A candidate may say anything to get the job, but watching what they do is a much more effective way of gauging their suitability. Giving candidates an exercise or test to determine how they might perform on the job can prove an effective way of assessing their ability to organize, prioritize, plan, and communicate.

5. Waiting for the perfect candidate

In the world of recruitment, the elusive “perfect” candidate is known as the “purple squirrel.” Like its namesake, the purple squirrel is extremely rare. It is essential to take a pragmatic approach to filling open vacancies and to select individuals who possess all of the key requirements, rather than holding out for the theoretically ideal candidate who checks all the boxes. After all, candidate training demonstrates to employees that you are invested in them and helps them to grow in their roles and to feel fulfilled, which promotes loyalty.

6. Adopting unconscious bias

From the moment we are born, we are bombarded with subliminal messages, stereotypes, and social norms that color our perception of the world, as well as everyone in it. While we often tend to seek out those with whom we share the most in common due to unconscious bias, diversity in any organization is crucial. The company Censia can help businesses by eliminating unconscious bias. Censia is a talent intelligence platform that leverages cutting-edge AI algorithms in order to identify the most promising candidate for a role.
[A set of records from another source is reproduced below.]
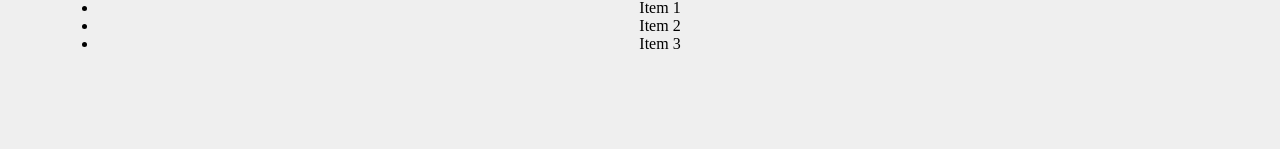
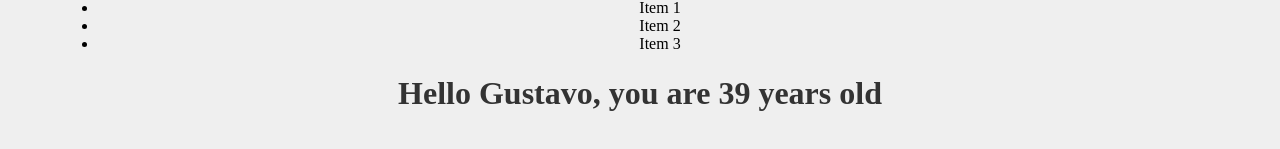
Before and after one commit to gustavogregorio1986/projeto-react-app, a React (Create React App) app: page / in a window 1280 px wide. Shown: the part 1576-1725 px from the top of the page. Built offline with nearby package versions, Linux system fonts and the light colour scheme.

Commit message:
Desenvolver  propTypes mais avançado

```diff
--- a/package.json
+++ b/package.json
@@ -7,6 +7,7 @@
     "@testing-library/jest-dom": "^6.9.1",
     "@testing-library/react": "^16.3.2",
     "@testing-library/user-event": "^13.5.0",
+    "prop-types": "^15.8.1",
     "react": "^19.2.4",
     "react-dom": "^19.2.4",
     "react-scripts": "5.0.1",
--- a/src/App.js
+++ b/src/App.js
@@ -5,6 +5,7 @@ import HelloWorld from './components/HelloWorld';
 import List from './components/List';
 import Pessoa from './components/Pessoa';
 import SayMyName from './components/SayMyName';
+import Greeting from './components/Greeting';
 
 function App() {
    const name = 'Matheus'
@@ -39,6 +40,7 @@ function App() {
                foto="https://encrypted-tbn0.gstatic.com/images?q=tbn:ANd9GcRUeMPKp6hVsnXhgRK-wrUAb-YbRqTt28pbAg&s"
             />
        <List />
+       <Greeting name="Gustavo" age={39} />
     </div>
   );
 }
--- /dev/null
+++ b/src/components/Greeting.js
@@ -0,0 +1,12 @@
+import PropTypes from 'prop-types';
+
+function Greeting({ name, age }) {
+  return <h1>Hello {name}, you are {age} years old</h1>;
+}
+
+Greeting.propTypes = {
+  name: PropTypes.string.isRequired,
+  age: PropTypes.number
+};
+
+export default Greeting;
```
Also changed, not shown: 1 other file (tests, documents, lock files or other folders).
By accessing Censia’s exclusive database of highly qualified personnel, companies can save approximately 70% on the cost of recruitment, accessing a talent pool that is up to three times more diverse, hiring in half the time that it would ordinarily take to fill a role by processing job applications manually. Not only that, but by using Censia’s highly intuitive technology to model the ideal candidate, companies report a reduction in staff turnover of up to 60%. Censia aims to find the right person for the role, irrespective of gender, background, race, sexual orientation, disability, or religion. As a result, companies can increase diversity and, ultimately, profitability.

About the Author

Joanna RileyJoanna (Jo) Riley is an entrepreneur, investor, and advocate in technology, and is currently the CEO and Co-Founder of Censia. Jo has a highly experienced background in building and scaling companies, which she attributes to her deep passion for people and building technologies that allow people to be their best selves. She brings her wide knowledge of the industry to better transform the way enterprise companies hire talent. You can connect with Joanna Riley at @joannakiddriley on Twitter or on Linkedin. Read her full bio here.